Stored entries:
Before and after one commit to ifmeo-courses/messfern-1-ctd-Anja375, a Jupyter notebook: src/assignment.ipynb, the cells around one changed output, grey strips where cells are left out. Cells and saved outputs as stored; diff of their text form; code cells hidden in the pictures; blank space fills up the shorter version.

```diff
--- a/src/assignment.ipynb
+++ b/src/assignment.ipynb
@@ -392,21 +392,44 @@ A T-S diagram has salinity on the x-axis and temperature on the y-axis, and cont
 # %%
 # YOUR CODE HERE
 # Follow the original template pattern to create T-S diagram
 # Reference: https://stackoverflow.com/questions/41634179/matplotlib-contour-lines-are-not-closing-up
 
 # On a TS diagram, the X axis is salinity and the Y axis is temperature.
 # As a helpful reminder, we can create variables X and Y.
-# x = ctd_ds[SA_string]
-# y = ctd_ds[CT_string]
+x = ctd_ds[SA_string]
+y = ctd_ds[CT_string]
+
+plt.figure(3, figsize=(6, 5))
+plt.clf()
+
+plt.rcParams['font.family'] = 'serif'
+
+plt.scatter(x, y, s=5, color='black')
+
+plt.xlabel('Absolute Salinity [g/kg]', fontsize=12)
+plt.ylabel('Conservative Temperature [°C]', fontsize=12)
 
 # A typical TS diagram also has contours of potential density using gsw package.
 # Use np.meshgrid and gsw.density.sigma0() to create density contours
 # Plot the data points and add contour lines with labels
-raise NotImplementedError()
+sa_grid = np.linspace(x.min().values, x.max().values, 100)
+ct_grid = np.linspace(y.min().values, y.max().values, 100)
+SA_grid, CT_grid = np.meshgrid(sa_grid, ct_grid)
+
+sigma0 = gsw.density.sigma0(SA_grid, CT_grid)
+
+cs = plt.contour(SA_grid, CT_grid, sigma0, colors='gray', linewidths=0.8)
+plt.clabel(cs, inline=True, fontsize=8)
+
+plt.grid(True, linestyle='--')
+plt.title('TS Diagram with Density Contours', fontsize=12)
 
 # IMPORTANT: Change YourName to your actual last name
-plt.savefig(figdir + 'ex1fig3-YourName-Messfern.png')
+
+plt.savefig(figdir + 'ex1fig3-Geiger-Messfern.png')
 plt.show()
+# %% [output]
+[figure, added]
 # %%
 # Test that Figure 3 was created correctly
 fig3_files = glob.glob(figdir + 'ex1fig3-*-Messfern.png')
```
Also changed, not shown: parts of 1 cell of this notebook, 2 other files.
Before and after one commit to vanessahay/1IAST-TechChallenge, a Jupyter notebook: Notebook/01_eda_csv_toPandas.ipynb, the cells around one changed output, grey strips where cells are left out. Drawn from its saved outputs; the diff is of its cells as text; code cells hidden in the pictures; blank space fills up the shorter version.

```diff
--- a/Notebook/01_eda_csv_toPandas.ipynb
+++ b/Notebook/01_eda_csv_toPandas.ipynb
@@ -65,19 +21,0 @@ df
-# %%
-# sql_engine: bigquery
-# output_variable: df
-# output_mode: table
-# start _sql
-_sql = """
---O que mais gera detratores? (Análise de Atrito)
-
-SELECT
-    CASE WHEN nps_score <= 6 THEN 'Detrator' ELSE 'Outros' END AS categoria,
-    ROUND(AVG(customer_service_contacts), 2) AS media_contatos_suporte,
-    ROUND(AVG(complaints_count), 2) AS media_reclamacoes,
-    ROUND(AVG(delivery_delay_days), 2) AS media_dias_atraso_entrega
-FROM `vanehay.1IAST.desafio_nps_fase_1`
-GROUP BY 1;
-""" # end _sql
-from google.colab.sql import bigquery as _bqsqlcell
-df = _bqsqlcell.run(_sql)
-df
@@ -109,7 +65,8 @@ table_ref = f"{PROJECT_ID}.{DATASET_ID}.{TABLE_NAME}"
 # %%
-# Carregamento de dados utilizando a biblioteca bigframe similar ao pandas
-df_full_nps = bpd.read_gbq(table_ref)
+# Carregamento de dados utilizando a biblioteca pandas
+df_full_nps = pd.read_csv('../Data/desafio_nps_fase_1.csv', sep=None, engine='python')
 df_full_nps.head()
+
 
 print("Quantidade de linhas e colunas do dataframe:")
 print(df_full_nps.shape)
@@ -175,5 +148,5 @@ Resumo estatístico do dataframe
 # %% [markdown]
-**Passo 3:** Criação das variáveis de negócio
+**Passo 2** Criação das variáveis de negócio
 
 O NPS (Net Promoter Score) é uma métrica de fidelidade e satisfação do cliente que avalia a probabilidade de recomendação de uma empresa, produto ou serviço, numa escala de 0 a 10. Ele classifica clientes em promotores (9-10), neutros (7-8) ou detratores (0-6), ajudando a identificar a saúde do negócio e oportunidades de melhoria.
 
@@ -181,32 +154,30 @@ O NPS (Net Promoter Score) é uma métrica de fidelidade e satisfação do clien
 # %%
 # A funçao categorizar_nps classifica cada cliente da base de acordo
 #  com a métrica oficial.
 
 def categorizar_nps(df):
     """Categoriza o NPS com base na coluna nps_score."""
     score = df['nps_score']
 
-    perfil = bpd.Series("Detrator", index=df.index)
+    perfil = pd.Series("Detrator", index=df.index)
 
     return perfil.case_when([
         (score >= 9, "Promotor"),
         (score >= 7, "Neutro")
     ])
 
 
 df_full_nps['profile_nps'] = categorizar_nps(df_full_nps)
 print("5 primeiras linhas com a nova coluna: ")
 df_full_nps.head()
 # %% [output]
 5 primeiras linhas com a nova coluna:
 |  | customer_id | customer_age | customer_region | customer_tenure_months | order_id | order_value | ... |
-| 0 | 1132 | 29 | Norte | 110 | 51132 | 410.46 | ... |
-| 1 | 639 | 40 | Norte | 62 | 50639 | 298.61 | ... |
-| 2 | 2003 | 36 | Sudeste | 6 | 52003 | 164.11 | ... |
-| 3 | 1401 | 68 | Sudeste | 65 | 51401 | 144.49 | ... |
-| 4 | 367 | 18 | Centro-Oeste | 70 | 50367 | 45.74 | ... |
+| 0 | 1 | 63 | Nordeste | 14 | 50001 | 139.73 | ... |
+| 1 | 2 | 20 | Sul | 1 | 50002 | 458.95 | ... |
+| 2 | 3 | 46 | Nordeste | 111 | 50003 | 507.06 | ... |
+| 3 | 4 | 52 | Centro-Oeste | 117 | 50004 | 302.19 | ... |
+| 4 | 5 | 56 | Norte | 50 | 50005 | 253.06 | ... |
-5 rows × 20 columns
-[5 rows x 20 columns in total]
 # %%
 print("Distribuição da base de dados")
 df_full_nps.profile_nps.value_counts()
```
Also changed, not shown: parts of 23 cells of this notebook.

> **ABOUT THIS TASK**
None of the records may be omitted; each is to be printed exactly.

> **SOLUTION TO THE EXERCISE**
Before and after one commit to ifmeo-courses/messfern-1-ctd-Anja375, a Jupyter notebook: src/assignment.ipynb, the cells around one changed output, grey strips where cells are left out. Cells and saved outputs as stored; diff of their text form; code cells hidden in the pictures; blank space fills up the shorter version.

```diff
--- a/src/assignment.ipynb
+++ b/src/assignment.ipynb
@@ -392,21 +392,44 @@ A T-S diagram has salinity on the x-axis and temperature on the y-axis, and cont
 # %%
 # YOUR CODE HERE
 # Follow the original template pattern to create T-S diagram
 # Reference: https://stackoverflow.com/questions/41634179/matplotlib-contour-lines-are-not-closing-up
 
 # On a TS diagram, the X axis is salinity and the Y axis is temperature.
 # As a helpful reminder, we can create variables X and Y.
-# x = ctd_ds[SA_string]
-# y = ctd_ds[CT_string]
+x = ctd_ds[SA_string]
+y = ctd_ds[CT_string]
+
+plt.figure(3, figsize=(6, 5))
+plt.clf()
+
+plt.rcParams['font.family'] = 'serif'
+
+plt.scatter(x, y, s=5, color='black')
+
+plt.xlabel('Absolute Salinity [g/kg]', fontsize=12)
+plt.ylabel('Conservative Temperature [°C]', fontsize=12)
 
 # A typical TS diagram also has contours of potential density using gsw package.
 # Use np.meshgrid and gsw.density.sigma0() to create density contours
 # Plot the data points and add contour lines with labels
-raise NotImplementedError()
+sa_grid = np.linspace(x.min().values, x.max().values, 100)
+ct_grid = np.linspace(y.min().values, y.max().values, 100)
+SA_grid, CT_grid = np.meshgrid(sa_grid, ct_grid)
+
+sigma0 = gsw.density.sigma0(SA_grid, CT_grid)
+
+cs = plt.contour(SA_grid, CT_grid, sigma0, colors='gray', linewidths=0.8)
+plt.clabel(cs, inline=True, fontsize=8)
+
+plt.grid(True, linestyle='--')
+plt.title('TS Diagram with Density Contours', fontsize=12)
 
 # IMPORTANT: Change YourName to your actual last name
-plt.savefig(figdir + 'ex1fig3-YourName-Messfern.png')
+
+plt.savefig(figdir + 'ex1fig3-Geiger-Messfern.png')
 plt.show()
+# %% [output]
+[figure, added]
 # %%
 # Test that Figure 3 was created correctly
 fig3_files = glob.glob(figdir + 'ex1fig3-*-Messfern.png')
```
Also changed, not shown: parts of 1 cell of this notebook, 2 other files.
Before and after one commit to vanessahay/1IAST-TechChallenge, a Jupyter notebook: Notebook/01_eda_csv_toPandas.ipynb, the cells around one changed output, grey strips where cells are left out. Drawn from its saved outputs; the diff is of its cells as text; code cells hidden in the pictures; blank space fills up the shorter version.

```diff
--- a/Notebook/01_eda_csv_toPandas.ipynb
+++ b/Notebook/01_eda_csv_toPandas.ipynb
@@ -65,19 +21,0 @@ df
-# %%
-# sql_engine: bigquery
-# output_variable: df
-# output_mode: table
-# start _sql
-_sql = """
---O que mais gera detratores? (Análise de Atrito)
-
-SELECT
-    CASE WHEN nps_score <= 6 THEN 'Detrator' ELSE 'Outros' END AS categoria,
-    ROUND(AVG(customer_service_contacts), 2) AS media_contatos_suporte,
-    ROUND(AVG(complaints_count), 2) AS media_reclamacoes,
-    ROUND(AVG(delivery_delay_days), 2) AS media_dias_atraso_entrega
-FROM `vanehay.1IAST.desafio_nps_fase_1`
-GROUP BY 1;
-""" # end _sql
-from google.colab.sql import bigquery as _bqsqlcell
-df = _bqsqlcell.run(_sql)
-df
@@ -109,7 +65,8 @@ table_ref = f"{PROJECT_ID}.{DATASET_ID}.{TABLE_NAME}"
 # %%
-# Carregamento de dados utilizando a biblioteca bigframe similar ao pandas
-df_full_nps = bpd.read_gbq(table_ref)
+# Carregamento de dados utilizando a biblioteca pandas
+df_full_nps = pd.read_csv('../Data/desafio_nps_fase_1.csv', sep=None, engine='python')
 df_full_nps.head()
+
 
 print("Quantidade de linhas e colunas do dataframe:")
 print(df_full_nps.shape)
@@ -175,5 +148,5 @@ Resumo estatístico do dataframe
 # %% [markdown]
-**Passo 3:** Criação das variáveis de negócio
+**Passo 2** Criação das variáveis de negócio
 
 O NPS (Net Promoter Score) é uma métrica de fidelidade e satisfação do cliente que avalia a probabilidade de recomendação de uma empresa, produto ou serviço, numa escala de 0 a 10. Ele classifica clientes em promotores (9-10), neutros (7-8) ou detratores (0-6), ajudando a identificar a saúde do negócio e oportunidades de melhoria.
 
@@ -181,32 +154,30 @@ O NPS (Net Promoter Score) é uma métrica de fidelidade e satisfação do clien
 # %%
 # A funçao categorizar_nps classifica cada cliente da base de acordo
 #  com a métrica oficial.
 
 def categorizar_nps(df):
     """Categoriza o NPS com base na coluna nps_score."""
     score = df['nps_score']
 
-    perfil = bpd.Series("Detrator", index=df.index)
+    perfil = pd.Series("Detrator", index=df.index)
 
     return perfil.case_when([
         (score >= 9, "Promotor"),
         (score >= 7, "Neutro")
     ])
 
 
 df_full_nps['profile_nps'] = categorizar_nps(df_full_nps)
 print("5 primeiras linhas com a nova coluna: ")
 df_full_nps.head()
 # %% [output]
 5 primeiras linhas com a nova coluna:
 |  | customer_id | customer_age | customer_region | customer_tenure_months | order_id | order_value | ... |
-| 0 | 1132 | 29 | Norte | 110 | 51132 | 410.46 | ... |
-| 1 | 639 | 40 | Norte | 62 | 50639 | 298.61 | ... |
-| 2 | 2003 | 36 | Sudeste | 6 | 52003 | 164.11 | ... |
-| 3 | 1401 | 68 | Sudeste | 65 | 51401 | 144.49 | ... |
-| 4 | 367 | 18 | Centro-Oeste | 70 | 50367 | 45.74 | ... |
+| 0 | 1 | 63 | Nordeste | 14 | 50001 | 139.73 | ... |
+| 1 | 2 | 20 | Sul | 1 | 50002 | 458.95 | ... |
+| 2 | 3 | 46 | Nordeste | 111 | 50003 | 507.06 | ... |
+| 3 | 4 | 52 | Centro-Oeste | 117 | 50004 | 302.19 | ... |
+| 4 | 5 | 56 | Norte | 50 | 50005 | 253.06 | ... |
-5 rows × 20 columns
-[5 rows x 20 columns in total]
 # %%
 print("Distribuição da base de dados")
 df_full_nps.profile_nps.value_counts()
```
Also changed, not shown: parts of 23 cells of this notebook.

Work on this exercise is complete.